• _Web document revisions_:

┌──

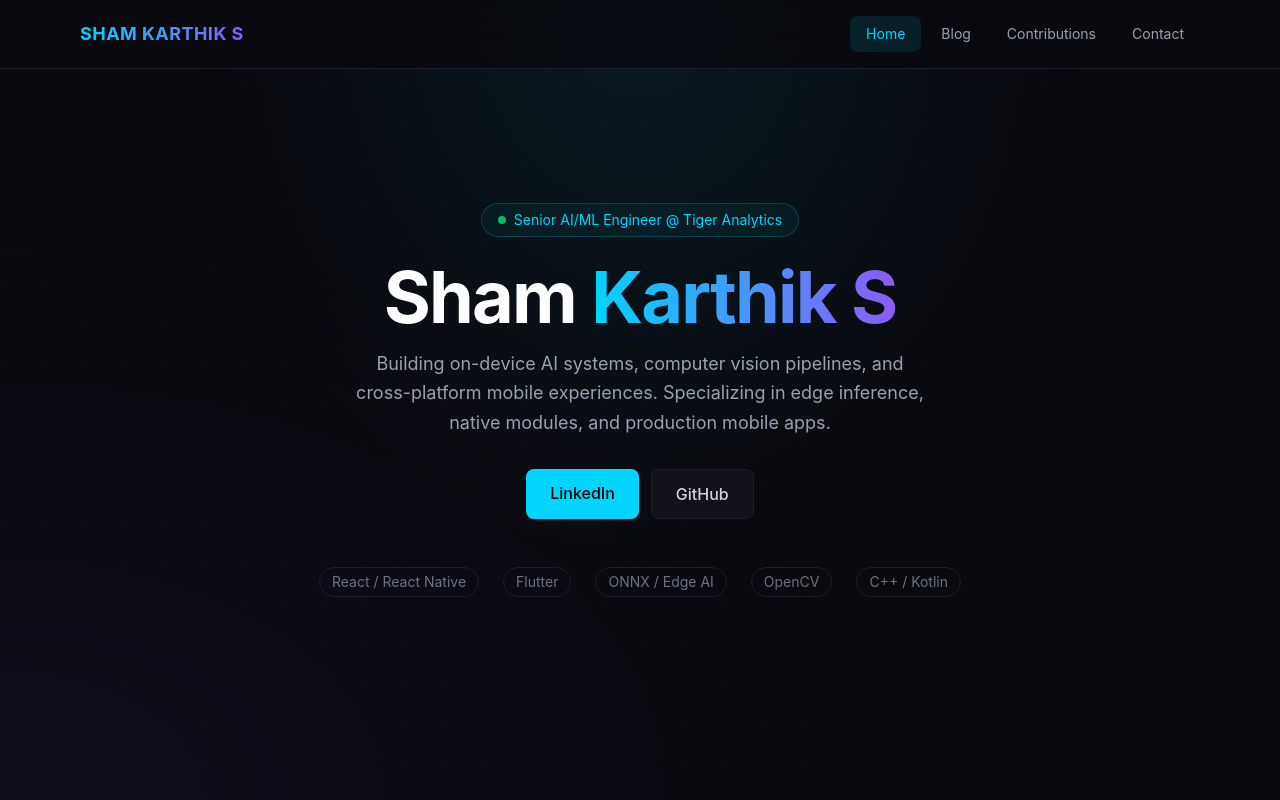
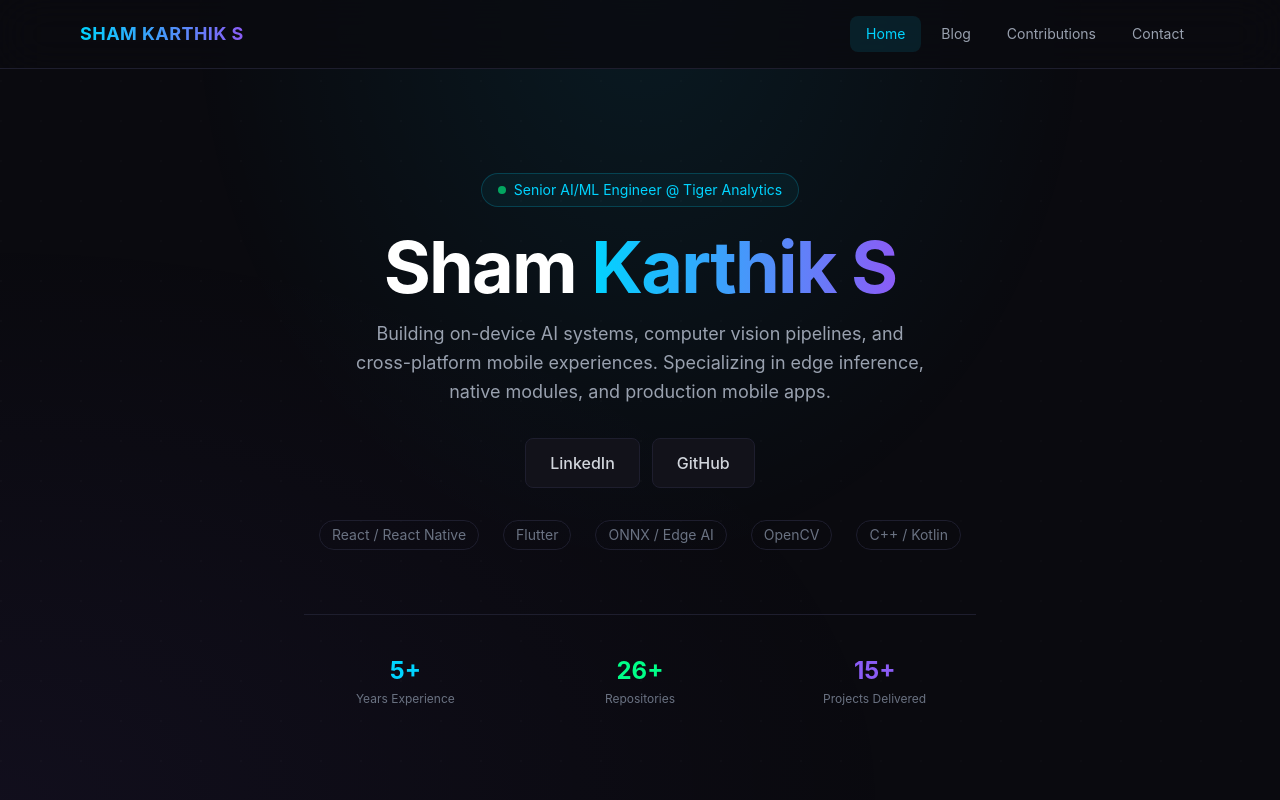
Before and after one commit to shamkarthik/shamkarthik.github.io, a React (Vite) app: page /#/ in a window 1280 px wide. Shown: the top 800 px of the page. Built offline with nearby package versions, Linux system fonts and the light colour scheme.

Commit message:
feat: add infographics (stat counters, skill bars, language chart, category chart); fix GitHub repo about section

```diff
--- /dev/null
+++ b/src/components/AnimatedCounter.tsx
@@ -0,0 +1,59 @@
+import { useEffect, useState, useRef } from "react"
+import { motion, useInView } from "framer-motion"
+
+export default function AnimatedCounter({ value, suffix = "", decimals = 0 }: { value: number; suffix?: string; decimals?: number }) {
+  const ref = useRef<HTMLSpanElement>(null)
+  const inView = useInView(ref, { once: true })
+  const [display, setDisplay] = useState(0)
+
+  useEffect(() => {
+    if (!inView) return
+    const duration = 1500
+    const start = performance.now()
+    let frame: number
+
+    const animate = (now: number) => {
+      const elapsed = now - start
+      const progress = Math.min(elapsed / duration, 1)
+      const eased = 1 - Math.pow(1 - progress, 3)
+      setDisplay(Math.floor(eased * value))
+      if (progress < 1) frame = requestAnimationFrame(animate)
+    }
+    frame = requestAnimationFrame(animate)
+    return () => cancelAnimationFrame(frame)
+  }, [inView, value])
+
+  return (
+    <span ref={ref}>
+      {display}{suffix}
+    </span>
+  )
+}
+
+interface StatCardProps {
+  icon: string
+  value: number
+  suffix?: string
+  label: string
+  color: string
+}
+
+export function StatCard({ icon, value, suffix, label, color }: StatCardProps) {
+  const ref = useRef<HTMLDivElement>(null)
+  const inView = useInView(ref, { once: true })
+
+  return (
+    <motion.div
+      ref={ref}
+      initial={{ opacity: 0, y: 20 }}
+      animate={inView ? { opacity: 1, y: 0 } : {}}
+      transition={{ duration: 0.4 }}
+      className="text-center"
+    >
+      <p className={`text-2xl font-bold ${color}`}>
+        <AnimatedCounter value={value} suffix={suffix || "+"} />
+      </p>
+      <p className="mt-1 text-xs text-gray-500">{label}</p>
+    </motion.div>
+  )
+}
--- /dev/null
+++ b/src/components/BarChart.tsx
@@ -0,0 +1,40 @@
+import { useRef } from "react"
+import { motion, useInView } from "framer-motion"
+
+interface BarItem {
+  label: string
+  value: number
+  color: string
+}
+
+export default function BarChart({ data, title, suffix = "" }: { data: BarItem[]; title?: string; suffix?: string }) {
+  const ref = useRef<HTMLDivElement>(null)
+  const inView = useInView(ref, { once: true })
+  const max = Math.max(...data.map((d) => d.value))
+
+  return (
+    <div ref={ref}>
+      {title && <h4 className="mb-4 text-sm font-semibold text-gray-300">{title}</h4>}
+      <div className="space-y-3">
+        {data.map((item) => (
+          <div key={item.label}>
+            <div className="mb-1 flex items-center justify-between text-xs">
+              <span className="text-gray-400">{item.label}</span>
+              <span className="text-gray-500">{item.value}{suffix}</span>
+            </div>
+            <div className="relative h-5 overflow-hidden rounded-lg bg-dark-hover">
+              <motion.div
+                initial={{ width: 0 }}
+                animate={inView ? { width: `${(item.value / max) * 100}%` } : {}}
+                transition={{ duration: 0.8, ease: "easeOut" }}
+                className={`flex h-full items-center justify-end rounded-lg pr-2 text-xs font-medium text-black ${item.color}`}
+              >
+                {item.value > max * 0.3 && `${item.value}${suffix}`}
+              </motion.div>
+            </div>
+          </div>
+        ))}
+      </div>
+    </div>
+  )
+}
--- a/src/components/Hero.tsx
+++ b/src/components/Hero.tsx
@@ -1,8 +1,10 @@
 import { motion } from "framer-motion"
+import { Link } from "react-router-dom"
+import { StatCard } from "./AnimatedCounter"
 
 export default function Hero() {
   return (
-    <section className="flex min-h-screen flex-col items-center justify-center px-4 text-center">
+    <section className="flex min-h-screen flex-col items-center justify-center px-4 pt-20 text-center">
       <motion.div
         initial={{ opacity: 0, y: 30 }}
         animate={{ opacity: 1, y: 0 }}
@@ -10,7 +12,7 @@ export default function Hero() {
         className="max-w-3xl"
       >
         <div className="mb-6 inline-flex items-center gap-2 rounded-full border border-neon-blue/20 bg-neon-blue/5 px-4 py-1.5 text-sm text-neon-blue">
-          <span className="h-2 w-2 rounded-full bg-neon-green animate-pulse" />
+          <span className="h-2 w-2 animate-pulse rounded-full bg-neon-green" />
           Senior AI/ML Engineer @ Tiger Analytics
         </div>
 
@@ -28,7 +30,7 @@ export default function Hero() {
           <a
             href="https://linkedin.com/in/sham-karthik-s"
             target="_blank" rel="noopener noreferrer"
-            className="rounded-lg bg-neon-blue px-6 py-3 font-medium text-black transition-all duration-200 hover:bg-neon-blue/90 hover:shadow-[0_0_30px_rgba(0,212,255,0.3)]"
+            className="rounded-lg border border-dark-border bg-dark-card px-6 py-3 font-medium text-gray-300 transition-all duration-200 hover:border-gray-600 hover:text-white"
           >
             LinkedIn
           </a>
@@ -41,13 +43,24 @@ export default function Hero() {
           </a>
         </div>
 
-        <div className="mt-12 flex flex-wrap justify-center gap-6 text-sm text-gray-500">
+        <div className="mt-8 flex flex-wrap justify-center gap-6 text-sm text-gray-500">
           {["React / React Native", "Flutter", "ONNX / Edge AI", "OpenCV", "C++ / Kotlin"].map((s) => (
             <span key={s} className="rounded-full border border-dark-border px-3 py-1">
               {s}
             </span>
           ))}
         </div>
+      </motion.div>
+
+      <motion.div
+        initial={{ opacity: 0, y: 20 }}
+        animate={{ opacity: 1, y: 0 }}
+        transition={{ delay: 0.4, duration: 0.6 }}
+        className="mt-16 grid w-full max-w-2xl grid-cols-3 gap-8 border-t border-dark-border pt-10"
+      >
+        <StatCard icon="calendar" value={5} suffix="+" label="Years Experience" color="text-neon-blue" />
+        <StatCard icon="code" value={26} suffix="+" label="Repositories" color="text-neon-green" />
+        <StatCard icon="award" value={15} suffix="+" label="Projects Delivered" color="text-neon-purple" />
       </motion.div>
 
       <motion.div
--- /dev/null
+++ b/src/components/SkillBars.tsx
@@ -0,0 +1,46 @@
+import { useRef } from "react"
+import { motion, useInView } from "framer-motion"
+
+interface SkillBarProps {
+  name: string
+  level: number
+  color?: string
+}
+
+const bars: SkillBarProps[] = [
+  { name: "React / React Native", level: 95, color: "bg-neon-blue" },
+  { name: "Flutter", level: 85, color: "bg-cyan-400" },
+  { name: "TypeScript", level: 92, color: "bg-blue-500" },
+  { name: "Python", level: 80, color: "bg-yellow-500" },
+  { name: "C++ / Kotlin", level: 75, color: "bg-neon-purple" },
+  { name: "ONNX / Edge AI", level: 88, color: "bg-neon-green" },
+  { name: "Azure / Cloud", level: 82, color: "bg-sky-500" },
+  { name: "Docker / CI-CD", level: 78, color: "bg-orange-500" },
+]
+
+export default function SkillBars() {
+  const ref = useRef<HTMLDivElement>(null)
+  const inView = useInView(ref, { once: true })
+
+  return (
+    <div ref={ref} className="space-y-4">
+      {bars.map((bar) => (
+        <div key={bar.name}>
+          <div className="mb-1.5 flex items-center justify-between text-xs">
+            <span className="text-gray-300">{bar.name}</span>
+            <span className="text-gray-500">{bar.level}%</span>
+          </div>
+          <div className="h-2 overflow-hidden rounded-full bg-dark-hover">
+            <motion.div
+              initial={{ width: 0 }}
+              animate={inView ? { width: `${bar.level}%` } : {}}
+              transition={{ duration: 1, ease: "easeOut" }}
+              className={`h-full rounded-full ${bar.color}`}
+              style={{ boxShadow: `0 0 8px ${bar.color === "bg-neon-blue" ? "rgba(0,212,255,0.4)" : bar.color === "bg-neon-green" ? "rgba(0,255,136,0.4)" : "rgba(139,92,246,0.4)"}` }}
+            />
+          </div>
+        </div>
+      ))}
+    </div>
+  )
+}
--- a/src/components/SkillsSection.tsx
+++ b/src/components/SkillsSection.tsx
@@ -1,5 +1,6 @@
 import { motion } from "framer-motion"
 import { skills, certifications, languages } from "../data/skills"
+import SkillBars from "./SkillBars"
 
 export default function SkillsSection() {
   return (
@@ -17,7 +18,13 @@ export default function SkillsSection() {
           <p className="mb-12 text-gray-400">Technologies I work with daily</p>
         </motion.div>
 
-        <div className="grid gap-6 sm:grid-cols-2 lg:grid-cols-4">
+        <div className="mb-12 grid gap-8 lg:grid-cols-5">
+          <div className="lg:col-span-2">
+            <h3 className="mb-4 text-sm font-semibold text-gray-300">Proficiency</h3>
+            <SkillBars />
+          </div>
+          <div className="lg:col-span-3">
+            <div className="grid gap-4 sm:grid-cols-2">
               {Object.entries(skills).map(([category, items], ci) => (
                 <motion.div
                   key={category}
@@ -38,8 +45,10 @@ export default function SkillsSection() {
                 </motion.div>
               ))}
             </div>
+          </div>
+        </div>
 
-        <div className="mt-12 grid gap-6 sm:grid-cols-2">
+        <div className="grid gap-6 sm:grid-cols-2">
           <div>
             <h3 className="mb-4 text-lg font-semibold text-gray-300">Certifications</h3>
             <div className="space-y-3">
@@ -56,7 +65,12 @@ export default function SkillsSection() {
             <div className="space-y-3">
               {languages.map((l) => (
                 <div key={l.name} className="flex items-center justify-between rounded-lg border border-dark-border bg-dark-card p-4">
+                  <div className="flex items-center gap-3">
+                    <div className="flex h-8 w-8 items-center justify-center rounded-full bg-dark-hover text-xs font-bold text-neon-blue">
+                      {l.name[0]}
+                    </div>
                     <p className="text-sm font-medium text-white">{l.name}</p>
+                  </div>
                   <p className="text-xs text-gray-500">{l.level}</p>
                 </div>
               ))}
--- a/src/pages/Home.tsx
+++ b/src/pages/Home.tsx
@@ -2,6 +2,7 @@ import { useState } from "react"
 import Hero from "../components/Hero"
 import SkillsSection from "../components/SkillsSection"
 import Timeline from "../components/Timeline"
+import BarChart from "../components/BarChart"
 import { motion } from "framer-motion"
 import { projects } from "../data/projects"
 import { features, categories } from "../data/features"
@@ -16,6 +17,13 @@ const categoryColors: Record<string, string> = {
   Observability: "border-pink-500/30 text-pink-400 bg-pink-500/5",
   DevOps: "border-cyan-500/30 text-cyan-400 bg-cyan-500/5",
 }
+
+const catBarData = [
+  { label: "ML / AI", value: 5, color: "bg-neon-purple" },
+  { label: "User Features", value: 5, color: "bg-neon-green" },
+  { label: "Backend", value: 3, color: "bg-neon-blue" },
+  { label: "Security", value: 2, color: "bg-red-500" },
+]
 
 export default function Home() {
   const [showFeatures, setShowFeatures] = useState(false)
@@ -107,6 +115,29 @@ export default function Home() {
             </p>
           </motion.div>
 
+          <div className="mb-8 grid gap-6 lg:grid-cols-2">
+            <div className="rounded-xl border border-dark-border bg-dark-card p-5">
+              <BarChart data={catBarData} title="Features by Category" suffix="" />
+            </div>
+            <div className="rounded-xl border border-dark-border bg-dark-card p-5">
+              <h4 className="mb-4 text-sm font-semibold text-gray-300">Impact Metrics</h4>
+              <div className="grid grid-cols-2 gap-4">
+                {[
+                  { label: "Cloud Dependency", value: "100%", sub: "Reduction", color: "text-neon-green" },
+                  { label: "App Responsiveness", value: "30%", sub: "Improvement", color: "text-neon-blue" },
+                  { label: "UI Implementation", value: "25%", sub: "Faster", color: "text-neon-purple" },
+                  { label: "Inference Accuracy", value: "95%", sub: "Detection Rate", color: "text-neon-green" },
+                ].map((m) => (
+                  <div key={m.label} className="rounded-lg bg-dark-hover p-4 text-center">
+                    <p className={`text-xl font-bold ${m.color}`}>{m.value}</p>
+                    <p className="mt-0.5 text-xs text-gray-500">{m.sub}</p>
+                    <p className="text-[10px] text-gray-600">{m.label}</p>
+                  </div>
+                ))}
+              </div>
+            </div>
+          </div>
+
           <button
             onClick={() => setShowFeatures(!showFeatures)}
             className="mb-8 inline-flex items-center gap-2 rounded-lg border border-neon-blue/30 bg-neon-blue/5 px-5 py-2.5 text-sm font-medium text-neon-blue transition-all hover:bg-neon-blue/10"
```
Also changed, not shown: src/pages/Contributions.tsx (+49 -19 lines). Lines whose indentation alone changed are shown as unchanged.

└──

Examine the records and pull out every line where the string "components" occurs.

+++ b/src/components/AnimatedCounter.tsx
+++ b/src/components/BarChart.tsx
--- a/src/components/Hero.tsx
+++ b/src/components/Hero.tsx
+++ b/src/components/SkillBars.tsx
--- a/src/components/SkillsSection.tsx
+++ b/src/components/SkillsSection.tsx
 import Hero from "../components/Hero"
 import SkillsSection from "../components/SkillsSection"
 import Timeline from "../components/Timeline"
+import BarChart from "../components/BarChart"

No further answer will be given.